## EXERCISE BRIEF
Every line below must be given again exactly.

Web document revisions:

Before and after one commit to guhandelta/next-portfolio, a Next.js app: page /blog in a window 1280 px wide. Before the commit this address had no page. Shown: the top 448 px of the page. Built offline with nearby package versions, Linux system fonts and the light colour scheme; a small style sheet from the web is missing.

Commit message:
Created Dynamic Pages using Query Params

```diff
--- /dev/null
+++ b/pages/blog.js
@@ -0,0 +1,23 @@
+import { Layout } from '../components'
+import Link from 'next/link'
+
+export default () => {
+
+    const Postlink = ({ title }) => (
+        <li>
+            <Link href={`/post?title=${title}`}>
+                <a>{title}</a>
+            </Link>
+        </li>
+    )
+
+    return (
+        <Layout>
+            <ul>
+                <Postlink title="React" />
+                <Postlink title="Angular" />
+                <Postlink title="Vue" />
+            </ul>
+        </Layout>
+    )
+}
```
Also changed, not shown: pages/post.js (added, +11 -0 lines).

## RESPONSE
Before and after one commit to guhandelta/next-portfolio, a Next.js app: page /blog in a window 1280 px wide. Before the commit this address had no page. Shown: the top 448 px of the page. Built offline with nearby package versions, Linux system fonts and the light colour scheme; a small style sheet from the web is missing.

Commit message:
Created Dynamic Pages using Query Params

```diff
--- /dev/null
+++ b/pages/blog.js
@@ -0,0 +1,23 @@
+import { Layout } from '../components'
+import Link from 'next/link'
+
+export default () => {
+
+    const Postlink = ({ title }) => (
+        <li>
+            <Link href={`/post?title=${title}`}>
+                <a>{title}</a>
+            </Link>
+        </li>
+    )
+
+    return (
+        <Layout>
+            <ul>
+                <Postlink title="React" />
+                <Postlink title="Angular" />
+                <Postlink title="Vue" />
+            </ul>
+        </Layout>
+    )
+}
```
Also changed, not shown: pages/post.js (added, +11 -0 lines).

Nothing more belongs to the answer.